═══ RECORDED DATA
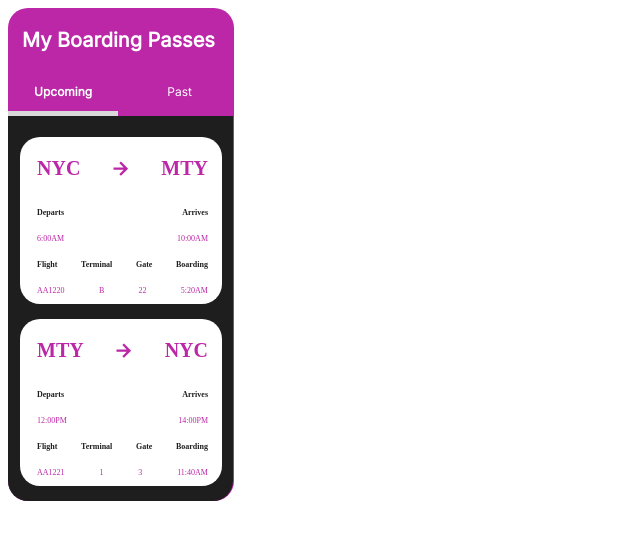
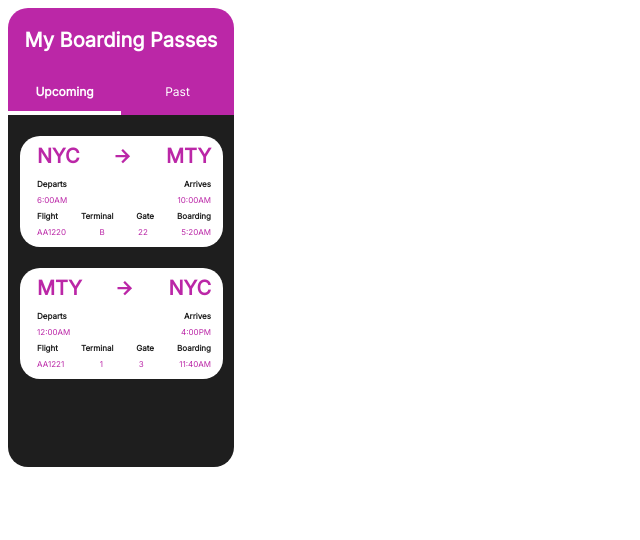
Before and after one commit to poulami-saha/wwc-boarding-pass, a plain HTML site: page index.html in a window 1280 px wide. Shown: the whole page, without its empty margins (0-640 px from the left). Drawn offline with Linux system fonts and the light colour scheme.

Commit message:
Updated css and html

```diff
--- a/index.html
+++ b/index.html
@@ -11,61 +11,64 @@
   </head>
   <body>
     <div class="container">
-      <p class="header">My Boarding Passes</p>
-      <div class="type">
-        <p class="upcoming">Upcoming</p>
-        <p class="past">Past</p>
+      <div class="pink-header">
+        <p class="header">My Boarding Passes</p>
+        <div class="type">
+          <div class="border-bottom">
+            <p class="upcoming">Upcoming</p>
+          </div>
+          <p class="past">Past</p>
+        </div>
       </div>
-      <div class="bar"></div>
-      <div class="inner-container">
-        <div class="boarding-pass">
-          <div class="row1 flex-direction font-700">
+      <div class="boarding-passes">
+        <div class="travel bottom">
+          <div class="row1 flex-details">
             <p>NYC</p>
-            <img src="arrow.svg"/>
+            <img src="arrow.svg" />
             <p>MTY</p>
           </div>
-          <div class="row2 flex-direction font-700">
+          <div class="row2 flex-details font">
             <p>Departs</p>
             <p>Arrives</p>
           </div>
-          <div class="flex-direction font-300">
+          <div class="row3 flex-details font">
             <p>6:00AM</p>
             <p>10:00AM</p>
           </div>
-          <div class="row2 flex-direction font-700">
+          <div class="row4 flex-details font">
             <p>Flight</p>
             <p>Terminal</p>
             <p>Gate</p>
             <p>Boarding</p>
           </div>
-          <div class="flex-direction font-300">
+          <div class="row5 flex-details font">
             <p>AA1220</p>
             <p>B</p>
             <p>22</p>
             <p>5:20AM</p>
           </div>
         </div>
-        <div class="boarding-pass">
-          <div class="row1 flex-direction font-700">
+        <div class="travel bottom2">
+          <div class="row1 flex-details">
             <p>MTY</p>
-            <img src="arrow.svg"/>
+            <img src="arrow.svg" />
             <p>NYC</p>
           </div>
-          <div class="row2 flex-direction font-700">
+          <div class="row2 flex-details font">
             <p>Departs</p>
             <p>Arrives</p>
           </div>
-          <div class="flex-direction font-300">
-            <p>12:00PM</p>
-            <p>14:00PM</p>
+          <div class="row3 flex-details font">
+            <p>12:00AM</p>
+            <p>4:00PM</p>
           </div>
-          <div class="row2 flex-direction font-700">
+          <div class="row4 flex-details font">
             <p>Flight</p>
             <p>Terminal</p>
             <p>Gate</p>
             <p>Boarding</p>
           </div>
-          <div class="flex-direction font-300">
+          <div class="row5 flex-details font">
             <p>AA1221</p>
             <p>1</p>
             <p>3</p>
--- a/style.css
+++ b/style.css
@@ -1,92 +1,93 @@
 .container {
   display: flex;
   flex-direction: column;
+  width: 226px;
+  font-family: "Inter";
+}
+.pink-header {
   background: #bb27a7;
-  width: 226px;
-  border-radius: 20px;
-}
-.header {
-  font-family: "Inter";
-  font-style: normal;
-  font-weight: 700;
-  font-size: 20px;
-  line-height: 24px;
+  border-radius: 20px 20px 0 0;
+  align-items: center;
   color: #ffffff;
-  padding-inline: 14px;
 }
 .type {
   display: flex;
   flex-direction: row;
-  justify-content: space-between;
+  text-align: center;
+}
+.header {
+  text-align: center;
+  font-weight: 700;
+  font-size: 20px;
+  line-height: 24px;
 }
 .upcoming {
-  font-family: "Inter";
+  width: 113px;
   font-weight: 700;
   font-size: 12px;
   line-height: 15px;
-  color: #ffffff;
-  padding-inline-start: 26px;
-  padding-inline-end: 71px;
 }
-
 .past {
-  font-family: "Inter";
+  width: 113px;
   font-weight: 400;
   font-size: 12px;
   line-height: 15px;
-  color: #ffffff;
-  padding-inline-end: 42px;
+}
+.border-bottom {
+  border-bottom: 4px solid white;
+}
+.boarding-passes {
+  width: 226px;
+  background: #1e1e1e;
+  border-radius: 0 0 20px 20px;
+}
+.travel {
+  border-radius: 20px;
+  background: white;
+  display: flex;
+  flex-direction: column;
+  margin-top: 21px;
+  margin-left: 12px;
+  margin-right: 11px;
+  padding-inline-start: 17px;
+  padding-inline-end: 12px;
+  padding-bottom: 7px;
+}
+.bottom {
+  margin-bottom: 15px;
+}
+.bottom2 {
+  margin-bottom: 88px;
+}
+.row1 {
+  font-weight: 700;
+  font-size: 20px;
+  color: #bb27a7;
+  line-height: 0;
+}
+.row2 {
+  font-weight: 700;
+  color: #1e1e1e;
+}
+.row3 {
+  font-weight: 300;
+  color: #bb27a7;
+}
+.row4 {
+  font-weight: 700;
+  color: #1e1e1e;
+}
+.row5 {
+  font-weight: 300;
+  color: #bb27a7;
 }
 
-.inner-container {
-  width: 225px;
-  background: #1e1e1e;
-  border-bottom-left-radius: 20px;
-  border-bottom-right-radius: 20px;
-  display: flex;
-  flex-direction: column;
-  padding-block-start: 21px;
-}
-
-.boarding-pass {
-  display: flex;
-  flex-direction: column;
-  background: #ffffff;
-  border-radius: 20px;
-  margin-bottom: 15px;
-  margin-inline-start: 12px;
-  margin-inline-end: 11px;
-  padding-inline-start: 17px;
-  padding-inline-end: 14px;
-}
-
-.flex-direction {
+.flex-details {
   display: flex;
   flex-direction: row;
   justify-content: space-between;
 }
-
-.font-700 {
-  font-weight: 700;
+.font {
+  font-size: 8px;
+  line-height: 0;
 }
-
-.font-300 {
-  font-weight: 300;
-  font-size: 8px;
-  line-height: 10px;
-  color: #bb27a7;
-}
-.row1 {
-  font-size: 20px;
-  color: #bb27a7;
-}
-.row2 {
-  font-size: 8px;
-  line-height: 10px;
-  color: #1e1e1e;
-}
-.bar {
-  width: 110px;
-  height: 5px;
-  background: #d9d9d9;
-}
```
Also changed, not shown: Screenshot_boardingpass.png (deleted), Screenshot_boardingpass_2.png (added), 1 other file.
══════
═══ RECORDED DATA
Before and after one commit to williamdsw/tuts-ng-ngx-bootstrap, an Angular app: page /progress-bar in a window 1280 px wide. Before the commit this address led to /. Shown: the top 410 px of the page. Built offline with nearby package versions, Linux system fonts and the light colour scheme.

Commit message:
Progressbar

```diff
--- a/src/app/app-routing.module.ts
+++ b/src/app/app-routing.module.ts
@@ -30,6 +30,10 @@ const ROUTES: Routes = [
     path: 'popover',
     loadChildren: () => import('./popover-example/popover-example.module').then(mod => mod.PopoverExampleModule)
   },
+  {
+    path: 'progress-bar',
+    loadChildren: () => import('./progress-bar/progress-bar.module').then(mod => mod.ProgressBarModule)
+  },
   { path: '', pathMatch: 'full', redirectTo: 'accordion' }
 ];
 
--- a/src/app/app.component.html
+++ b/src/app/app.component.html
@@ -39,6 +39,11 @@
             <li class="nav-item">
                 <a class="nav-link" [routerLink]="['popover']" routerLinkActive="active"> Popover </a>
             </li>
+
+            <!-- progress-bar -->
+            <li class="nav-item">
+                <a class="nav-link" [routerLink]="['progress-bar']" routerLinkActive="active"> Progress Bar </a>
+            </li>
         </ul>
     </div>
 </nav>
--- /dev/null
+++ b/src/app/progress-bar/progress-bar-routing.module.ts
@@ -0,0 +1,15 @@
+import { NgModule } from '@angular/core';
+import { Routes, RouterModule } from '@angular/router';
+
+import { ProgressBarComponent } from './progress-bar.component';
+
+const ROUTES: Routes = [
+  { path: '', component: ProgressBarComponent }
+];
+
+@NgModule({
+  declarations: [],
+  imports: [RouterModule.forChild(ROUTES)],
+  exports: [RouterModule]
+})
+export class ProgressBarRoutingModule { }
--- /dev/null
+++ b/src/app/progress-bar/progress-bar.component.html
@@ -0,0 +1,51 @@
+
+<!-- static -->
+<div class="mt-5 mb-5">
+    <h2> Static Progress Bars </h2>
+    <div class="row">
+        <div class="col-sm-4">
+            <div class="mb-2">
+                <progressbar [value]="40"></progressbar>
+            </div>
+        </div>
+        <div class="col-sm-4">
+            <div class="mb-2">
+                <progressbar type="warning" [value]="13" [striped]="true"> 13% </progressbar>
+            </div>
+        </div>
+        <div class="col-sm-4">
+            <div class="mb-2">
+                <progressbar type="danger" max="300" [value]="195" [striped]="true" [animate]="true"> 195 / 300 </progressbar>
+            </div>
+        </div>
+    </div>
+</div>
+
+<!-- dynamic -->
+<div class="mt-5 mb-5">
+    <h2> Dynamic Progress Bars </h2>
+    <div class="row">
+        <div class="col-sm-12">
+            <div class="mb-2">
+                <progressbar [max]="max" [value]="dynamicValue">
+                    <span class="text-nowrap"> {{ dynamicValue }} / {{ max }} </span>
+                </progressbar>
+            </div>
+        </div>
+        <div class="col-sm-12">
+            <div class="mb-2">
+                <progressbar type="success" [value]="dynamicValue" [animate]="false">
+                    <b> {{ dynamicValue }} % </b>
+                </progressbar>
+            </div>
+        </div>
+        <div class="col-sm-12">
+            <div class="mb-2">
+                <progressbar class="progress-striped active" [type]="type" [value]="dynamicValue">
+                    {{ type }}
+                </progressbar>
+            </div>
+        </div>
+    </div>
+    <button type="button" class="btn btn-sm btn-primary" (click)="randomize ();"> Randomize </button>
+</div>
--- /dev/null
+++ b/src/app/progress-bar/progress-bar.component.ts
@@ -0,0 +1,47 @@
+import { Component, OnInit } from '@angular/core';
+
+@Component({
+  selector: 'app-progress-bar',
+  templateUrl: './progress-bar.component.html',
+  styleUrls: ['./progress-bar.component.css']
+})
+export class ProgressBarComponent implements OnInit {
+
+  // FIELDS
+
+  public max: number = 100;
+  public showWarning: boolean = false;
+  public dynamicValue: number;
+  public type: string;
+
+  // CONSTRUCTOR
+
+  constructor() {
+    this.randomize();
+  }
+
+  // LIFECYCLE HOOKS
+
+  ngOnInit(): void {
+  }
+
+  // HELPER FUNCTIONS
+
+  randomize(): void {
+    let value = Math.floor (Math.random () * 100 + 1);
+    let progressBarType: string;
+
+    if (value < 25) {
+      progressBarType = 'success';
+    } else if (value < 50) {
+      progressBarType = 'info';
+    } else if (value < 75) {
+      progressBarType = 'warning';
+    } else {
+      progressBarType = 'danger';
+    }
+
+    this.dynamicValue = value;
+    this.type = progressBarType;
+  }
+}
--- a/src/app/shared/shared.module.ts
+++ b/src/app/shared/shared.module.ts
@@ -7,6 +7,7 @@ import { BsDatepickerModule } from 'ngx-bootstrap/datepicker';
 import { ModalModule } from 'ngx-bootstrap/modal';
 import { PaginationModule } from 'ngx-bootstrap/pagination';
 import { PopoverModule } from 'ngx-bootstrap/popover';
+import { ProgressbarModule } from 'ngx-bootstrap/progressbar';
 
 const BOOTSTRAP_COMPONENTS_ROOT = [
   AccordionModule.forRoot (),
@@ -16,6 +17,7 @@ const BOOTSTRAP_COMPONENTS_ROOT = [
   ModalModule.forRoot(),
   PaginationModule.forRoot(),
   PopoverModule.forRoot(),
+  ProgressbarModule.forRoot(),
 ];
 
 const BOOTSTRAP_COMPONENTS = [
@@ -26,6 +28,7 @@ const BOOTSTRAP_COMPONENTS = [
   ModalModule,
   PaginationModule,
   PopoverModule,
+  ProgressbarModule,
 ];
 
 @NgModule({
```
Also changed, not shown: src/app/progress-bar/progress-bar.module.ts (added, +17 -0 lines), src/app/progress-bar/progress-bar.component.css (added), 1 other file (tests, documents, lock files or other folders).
══════
═══ RECORDED DATA
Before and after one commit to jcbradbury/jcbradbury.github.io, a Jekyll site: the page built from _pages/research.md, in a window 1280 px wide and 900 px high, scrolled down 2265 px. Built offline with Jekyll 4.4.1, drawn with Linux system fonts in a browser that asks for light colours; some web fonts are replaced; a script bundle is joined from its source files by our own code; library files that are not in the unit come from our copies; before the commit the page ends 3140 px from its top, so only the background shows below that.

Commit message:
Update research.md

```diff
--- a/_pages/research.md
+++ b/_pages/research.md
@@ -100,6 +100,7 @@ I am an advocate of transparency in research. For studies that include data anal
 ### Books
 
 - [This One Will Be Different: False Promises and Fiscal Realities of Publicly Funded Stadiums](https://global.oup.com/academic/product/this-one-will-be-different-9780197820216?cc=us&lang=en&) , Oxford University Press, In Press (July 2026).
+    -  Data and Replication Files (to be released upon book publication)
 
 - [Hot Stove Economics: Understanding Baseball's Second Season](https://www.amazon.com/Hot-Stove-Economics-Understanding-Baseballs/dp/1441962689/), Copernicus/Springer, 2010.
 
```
══════
### AIM OF THE EXERCISE
Go over the listing above and copy out each line that includes "padding".

### RESPONSE
-  padding-inline: 14px;
-  padding-inline-start: 26px;
-  padding-inline-end: 71px;
-  padding-inline-end: 42px;
+  padding-inline-start: 17px;
+  padding-inline-end: 12px;
+  padding-bottom: 7px;
-  padding-block-start: 21px;
-  padding-inline-start: 17px;
-  padding-inline-end: 14px;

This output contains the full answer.